sent occupants.
  Will Major Anderson attempt this?  That is
what we are all discussing.  I conclude not.  His
removal was simply a precautionary measure, based
on defensive principles.  An officer in the service
of the United States, in charge of its property, re-
sponsible for the lives and safety of the handful of
men under his command, left to his own resources,
without instructions or reinforcements from the
government it was unquestionably his duty to
place himself in the best position obtainable.  That
Page
Title:Thomas Butler Gunn Diaries, Volume Fourteen: page one hundred and ninety-one
Description:Describes meeting theater manager Marchant whom he first met in a Leonard Street boarding house in New York.

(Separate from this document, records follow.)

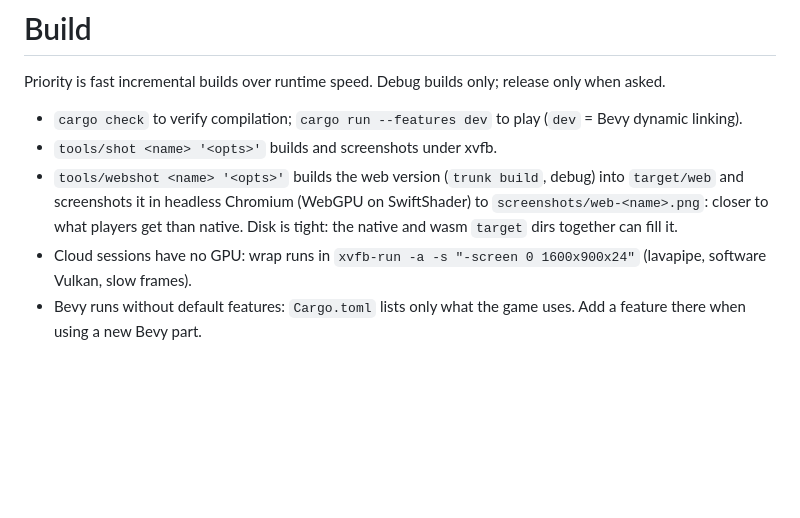
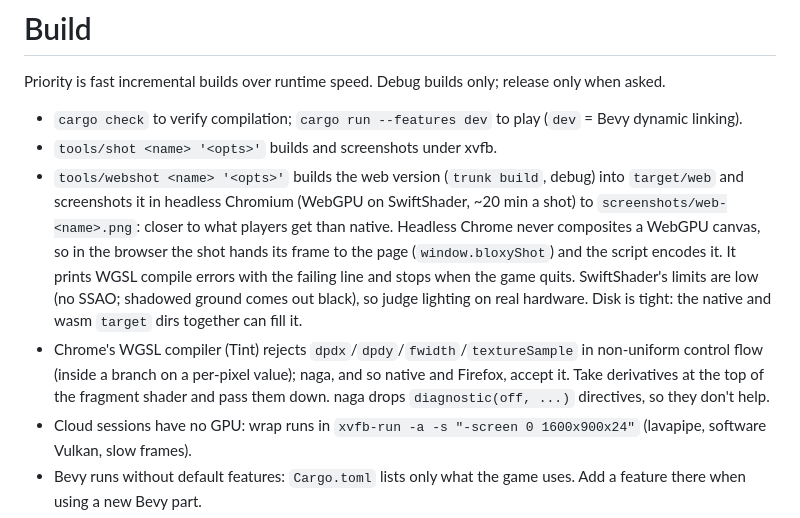
Before and after one commit to peachpearorange/bloxy, a Markdown page: CLAUDE.md, the part around the change. Rendered like a GitHub page; blank space fills up the shorter version.

Commit message:
Document webshot and Chrome's derivative uniformity rule
Co-Authored-By: Claude Opus 5.5 <noreply@anthropic.com>
Claude-Session: https://claude.ai/code/session_01BFBWV53vC391pkNaHEb8zZ

```diff
--- a/CLAUDE.md
+++ b/CLAUDE.md
@@ -119,7 +119,8 @@ e.g. `BLOXY='{shot: 2, yaw: 40, pitch: -15}' SHOT_NAME=valley tools/shot`. Scree
 Priority is fast incremental builds over runtime speed. Debug builds only; release only when asked.
 - `cargo check` to verify compilation; `cargo run --features dev` to play (`dev` = Bevy dynamic linking).
 - `tools/shot <name> '<opts>'` builds and screenshots under xvfb.
-- `tools/webshot <name> '<opts>'` builds the web version (`trunk build`, debug) into `target/web` and screenshots it in headless Chromium (WebGPU on SwiftShader) to `screenshots/web-<name>.png`: closer to what players get than native. Disk is tight: the native and wasm `target` dirs together can fill it.
+- `tools/webshot <name> '<opts>'` builds the web version (`trunk build`, debug) into `target/web` and screenshots it in headless Chromium (WebGPU on SwiftShader, ~20 min a shot) to `screenshots/web-<name>.png`: closer to what players get than native. Headless Chrome never composites a WebGPU canvas, so in the browser the shot hands its frame to the page (`window.bloxyShot`) and the script encodes it. It prints WGSL compile errors with the failing line and stops when the game quits. SwiftShader's limits are low (no SSAO; shadowed ground comes out black), so judge lighting on real hardware. Disk is tight: the native and wasm `target` dirs together can fill it.
+- Chrome's WGSL compiler (Tint) rejects `dpdx`/`dpdy`/`fwidth`/`textureSample` in non-uniform control flow (inside a branch on a per-pixel value); naga, and so native and Firefox, accept it. Take derivatives at the top of the fragment shader and pass them down. naga drops `diagnostic(off, ...)` directives, so they don't help.
 - Cloud sessions have no GPU: wrap runs in `xvfb-run -a -s "-screen 0 1600x900x24"` (lavapipe, software Vulkan, slow frames).
 - Bevy runs without default features: `Cargo.toml` lists only what the game uses. Add a feature there when using a new Bevy part.
 - Web build: `trunk build --release` (`index.html`, feature `webgpu`), deployed to GitHub Pages (`.github/workflows/pages.yml`, Settings → Pages → Source: GitHub Actions) on pushes to `master` or the working branch, joining the hosted server by default. Browsers without a WebGPU adapter are sent to `plain/`: `trunk build plain.html --release --dist dist/plain` (feature `webgl2`, which turns on `plain`). Plain mode (`sky::PLAIN`) has no compute shaders: no `bevy_hanabi` particles (`fx::Sparkle` only registers `EffectAsset`, effects spawn but never draw) and no physical atmosphere (a flat `ClearColor` sky, ambient light scaled by exposure instead of the atmosphere's environment light); it says so on the loading screen, once in the log and in the status line. `cargo run --features dev,plain` previews it natively. Both pages inline `web/errors.js` (before the game loads): a DOM box at the bottom left that collects uncaught errors, failed promises and `console.error` (Bevy's panic hook and error logs land there), collapses repeats (the `closure invoked ... after being dropped` flood that follows a panic), marks the first one, and lists the browser, WebGPU and WebGL2 renderer (flagging software rendering) and limits, with Copy and Close; the game's own `console.rs` log is drawn by the game and dies with it. New visuals must work in plain mode or be skipped there.
```
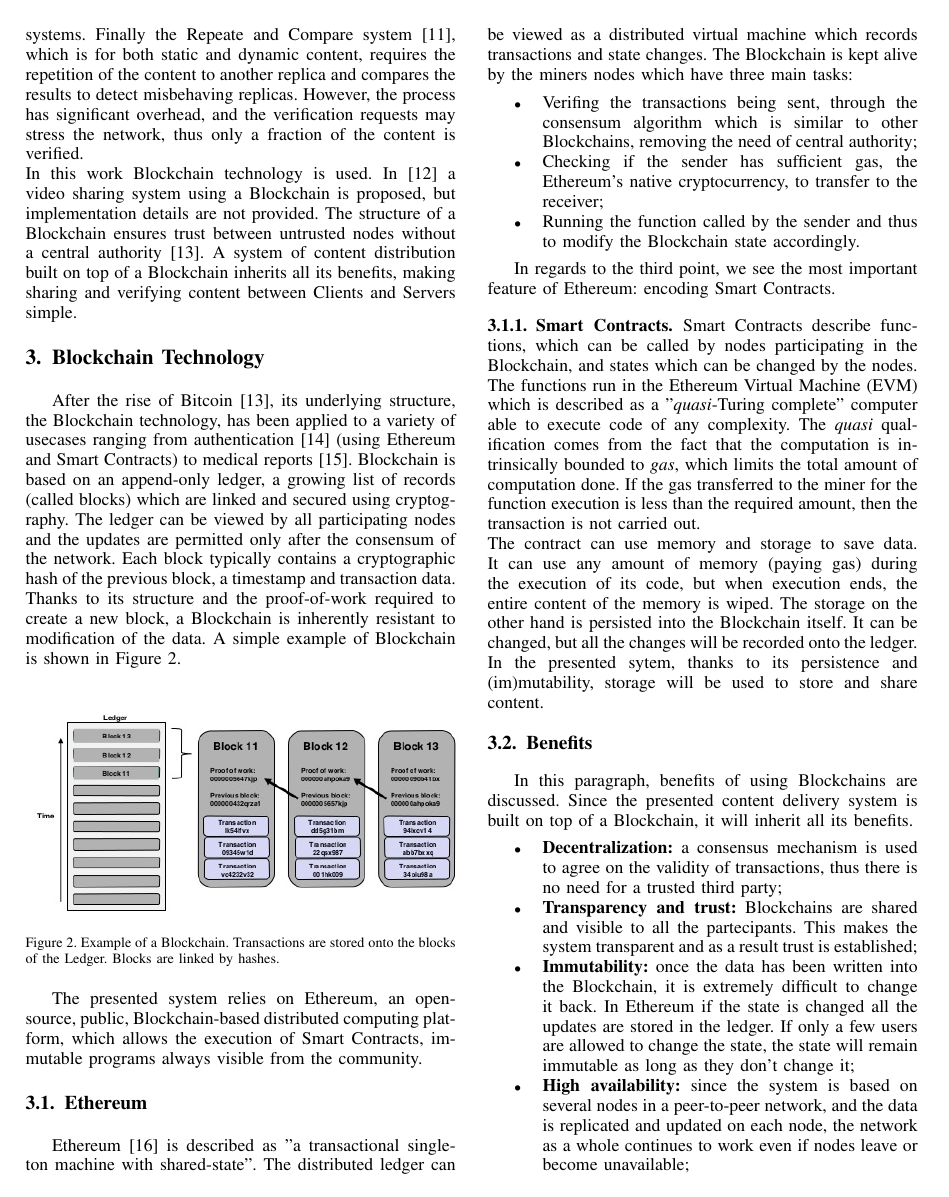
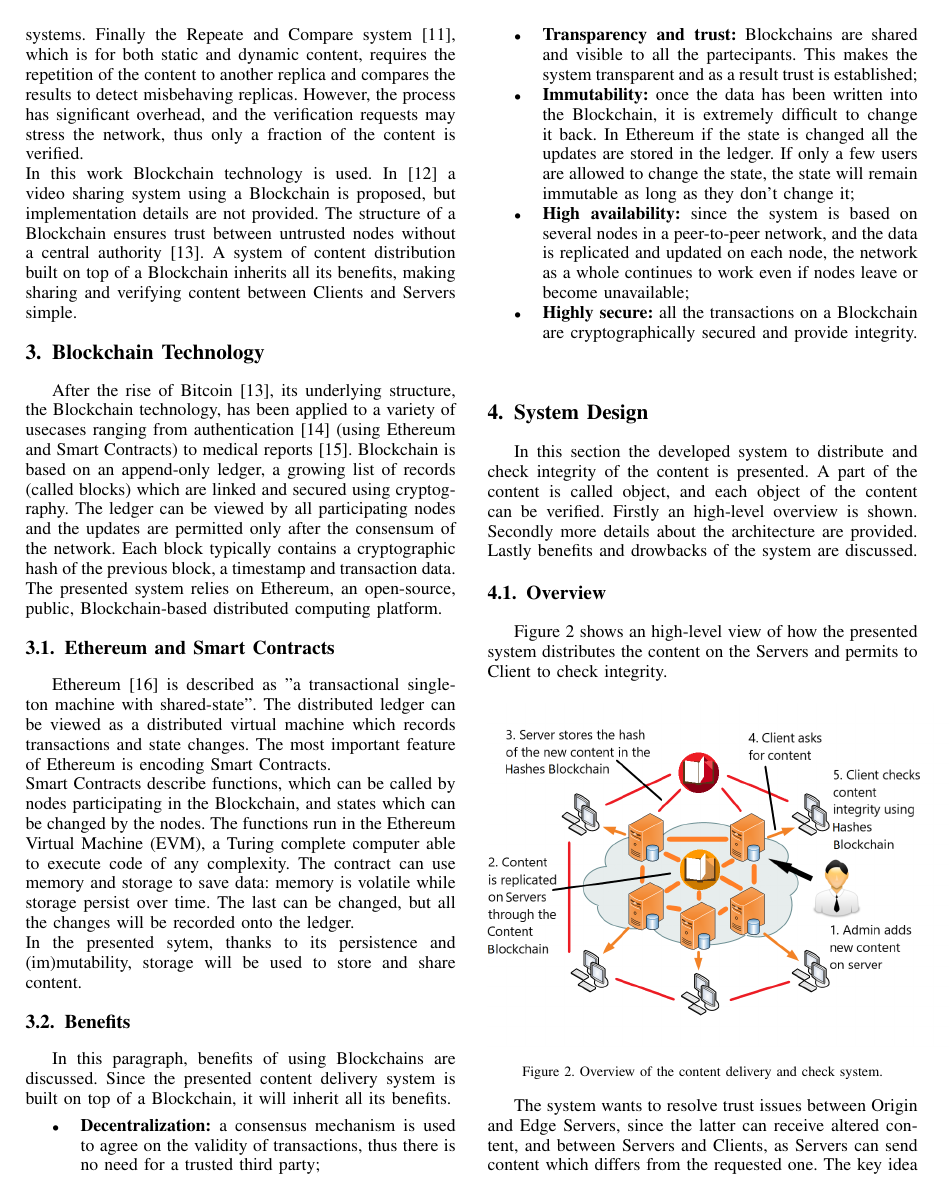
Before and after one commit to pierz95/EssayCNS, a LaTeX paper (CDN_Blockchain.tex): page 2 of 5. Compiled offline with pdfLaTeX; a missing font is replaced by an installed copy or a similar font; a LaTeX package or settings file that is missing is left out.

Commit message:
cambio sezioni blockchain per impl

```diff
--- a/CDN_Blockchain.tex
+++ b/CDN_Blockchain.tex
@@ -432,39 +432,39 @@ In this work Blockchain technology is used. In \cite{kishigami2015blockchain} a
 
 
 \section{Blockchain Technology}
-After the rise of Bitcoin \cite{nakamoto2008bitcoin}, its underlying structure, the Blockchain technology, has been applied to a variety of usecases ranging from authentication \cite{sundararajanonline} (using Ethereum and Smart Contracts) to medical reports\cite{azaria2016medrec}. Blockchain is based on an append-only ledger, a growing list of records (called blocks) which are linked and secured using cryptography. The ledger can be viewed by all participating nodes and the updates are permitted only after the consensum of the network. Each block typically contains a cryptographic hash of the previous block, a timestamp and transaction data. Thanks to its structure and the proof-of-work required to create a new block, a Blockchain is inherently resistant to modification of the data. A simple example of Blockchain is shown in Figure \ref{fig:blockchain}.\\
-\begin{figure}[!h]
-	\centering
-	\includegraphics[width=3.8in]{images/blockchain.jpg}
-
-	\caption{Example of a Blockchain. Transactions are stored onto the blocks of the Ledger. Blocks are linked by hashes.}
-	\label{fig:blockchain}
-\end{figure}
-
-The presented system relies on Ethereum, an open-source, public, Blockchain-based distributed computing platform, which allows the execution of Smart Contracts, immutable programs always visible from the community.
+After the rise of Bitcoin \cite{nakamoto2008bitcoin}, its underlying structure, the Blockchain technology, has been applied to a variety of usecases ranging from authentication \cite{sundararajanonline} (using Ethereum and Smart Contracts) to medical reports\cite{azaria2016medrec}. Blockchain is based on an append-only ledger, a growing list of records (called blocks) which are linked and secured using cryptography. The ledger can be viewed by all participating nodes and the updates are permitted only after the consensum of the network. Each block typically contains a cryptographic hash of the previous block, a timestamp and transaction data. %Thanks to its structure and the proof-of-work required to create a new block, a Blockchain is inherently resistant to modification of the data.
+%A simple example of Blockchain is shown in Figure \ref{fig:blockchain}.\\
+%\begin{figure}[!h]
+%	\centering
+%	\includegraphics[width=3.8in]{images/blockchain.jpg}
+%
+%	\caption{Example of a Blockchain. Transactions are stored onto the blocks of the Ledger. Blocks are linked by hashes.}
+%	\label{fig:blockchain}
+%\end{figure}
+The presented system relies on Ethereum, an open-source, public, Blockchain-based distributed computing platform. %, which allows the execution of Smart Contracts, immutable programs always visible from the community.
 
 
-\subsection{Ethereum}
+\subsection{Ethereum and Smart Contracts}
 Ethereum \cite{wood2014ethereum} is described as "a transactional singleton machine with shared-state".
 The distributed ledger can be viewed as a distributed virtual machine which records transactions and state changes.
-The Blockchain is kept alive by the miners nodes which have three main tasks:
-\begin{itemize}
-	\item Verifing the transactions being sent, through the consensum algorithm which is similar to other Blockchains, removing the need of central authority;
-	\item Checking if the sender has sufficient gas, the Ethereum's native cryptocurrency, to transfer to the receiver;
-	\item Running the function called by the sender and thus to modify the Blockchain state accordingly.
-\end{itemize}
-
-In regards to the third point, we see the most important feature of Ethereum: encoding Smart Contracts.
-
-
-\subsubsection{Smart Contracts}
-
+The most important feature of Ethereum is encoding Smart Contracts.\\
+%The Blockchain is kept alive by the miners nodes which have three main tasks:
+%\begin{itemize}
+%	\item Verifing the transactions being sent, through the consensum algorithm which is similar to other Blockchains, removing the need of central authority;
+%	\item Checking if the sender has sufficient gas, the Ethereum's native cryptocurrency, to transfer to the receiver;
+%	\item Running the function called by the sender and thus to modify the Blockchain state accordingly.
+%\end{itemize}
+%In regards to the third point, we see the most important feature of Ethereum: encoding Smart Contracts.
+%The most important feature of Ethereum is encoding Smart Contracts.
+%\subsubsection{Smart Contracts}
 Smart Contracts describe functions, which can be called by nodes participating in the Blockchain, and states which can be changed by the nodes.
-The functions run in the Ethereum Virtual Machine (EVM)
-which is described as a "\textit{quasi}-Turing complete" computer able to execute code of any complexity. The \textit{quasi} qualification comes from the
-fact that the computation is intrinsically bounded to \textit{gas}, which limits the total amount of computation done.
-If the gas transferred to the miner for the function execution is less than the required amount, then the transaction is not carried out.
-\\The contract can use memory and storage to save data. It can use any amount of memory (paying gas) during the execution of its code, but when execution ends, the entire content of the memory is wiped. The storage on the other hand is persisted into the Blockchain itself. It can be changed, but all the changes will be recorded onto the ledger.\\
+The functions run in the Ethereum Virtual Machine (EVM),
+%which is described as a "\textit{quasi}-Turing complete" computer able to execute code of any complexity. The \textit{quasi} qualification comes from the
+%fact that the computation is intrinsically bounded to \textit{gas}, which limits the total amount of computation done.
+a Turing complete computer able to execute code of any complexity.
+%If the gas transferred to the miner for the function execution is less than the required amount, then the transaction is not carried out.
+The contract can use memory and storage to save data: % It can use any amount of memory (paying gas) during the execution of its code, but when execution ends, the entire content of the memory is wiped. The storage on the other hand is persisted into the Blockchain itself. It can be changed, but all the changes will be recorded onto the ledger.\\
+memory is volatile while storage persist over time. The last can be changed, but all the changes will be recorded onto the ledger.\\
 In the presented sytem, thanks to its persistence and (im)mutability, storage will be used to store and share content.
 
 
```
Also changed, not shown: CDN_Blockchain.pdf, 4 other files.
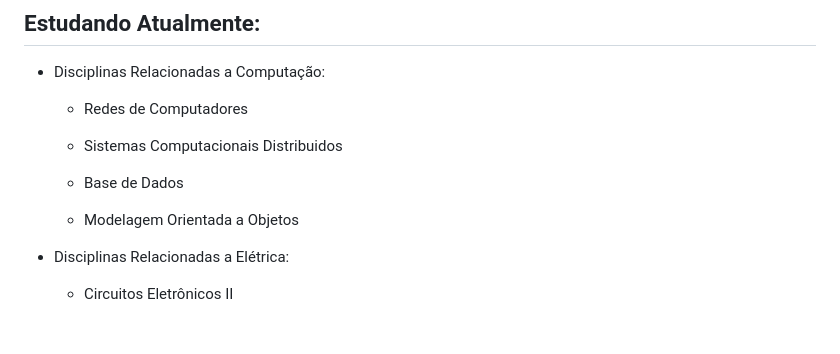
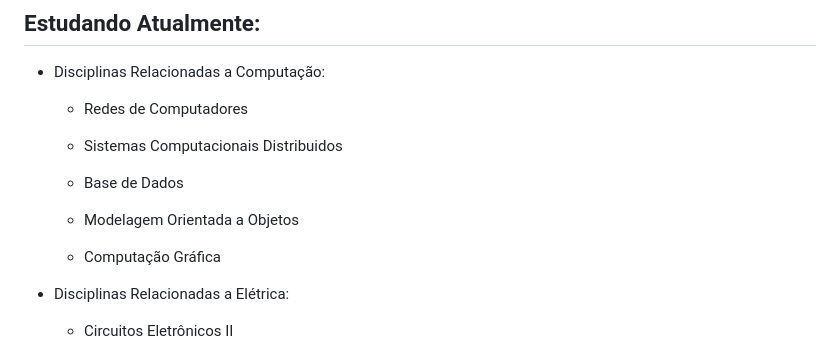
Before and after one commit to ISS2718/ISS2718, a Markdown page: README.md, the part around the change. Rendered like a GitHub page; blank space fills up the shorter version.

```diff
--- a/README.md
+++ b/README.md
@@ -18,8 +18,9 @@
 
    - Base de Dados
 
+   - Modelagem Orientada a Objetos
 
-   - Modelagem Orientada a Objetos
+   - Computação Gráfica
 
  - Disciplinas Relacionadas a Elétrica:
    - Circuitos Eletrônicos II
```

Date:1860-12-28
Subject:Anderson, Robert; Colt, Samuel; Charleston courier.; Fort Moultrie (S.C.); Fort Sumter (Charleston, S.C.); Gunn, Thomas Butler; Journalism; Marchant; Marchant, Mrs.; Military; New York evening post.; Ripley, R.S.; Secession; Slavery; Theater
Coverage (City/State):Charleston, South Carolina
Scan Date:2010-04-30

 

Volume
Title:Thomas Butler Gunn Diaries, Volume Fourteen
Description:Includes descriptions of attending a lecture by J.H. Siddons on Queen Victoria; seeing tightrope walker Charles Blondin perform; boarding house living; his freelance writing and drawing work; visits to the Edwards family and his friendship with Sally Edwards; a visit of the Prince of Wales, the future Edward VII of Great Britain, to New York; his work as a reporter for ''The New York World;'' a visit to a dog fighting establishment; an evening spent at the 4th Ward police station awaiting 1860 election returns; and Gunn's experience as a correspondent for ""The New York Evening Post"" in Charleston, South Carolina, in the aftermath of South Carolina's secession from the federal government.
Subject:Boardinghouses; Civil War; Elections; Gunn, Thomas Butler; Journalism; Military; Police; Publishers and publishing; Secession; Slavery; Slaves; Travel
Coverage (City/State):New York, New York; Charleston, South Carolina
Note:Thomas Butler Gunn was born February 15, 1826, in Banbury, England, and came to New York in 1849. During the Civil War he worked as a correspondent for the New York Tribune and the New York Evening Post. He returned to England in 1863, and died in Birmingham in April 1903. The collection includes twenty-one volumes of his diaries, including newspaper clippings, letters, photographs, sketches, and various other items inserted by Gunn. Diary entries date from July 7, 1849, to April 7, 1863, and include his experiences with the New York publishing and literary world, his descriptions of boarding houses, his travels throughout the United States, and his experiences traveling with the Federal army as a Civil War correspondent.
Publisher:Missouri History Museum
Rights:Copyright 2010 Missouri History Museum.
Source:Page images, transcriptions, and metadata of the Thomas Butler Gunn diaries have been provided by the Missouri History Museum.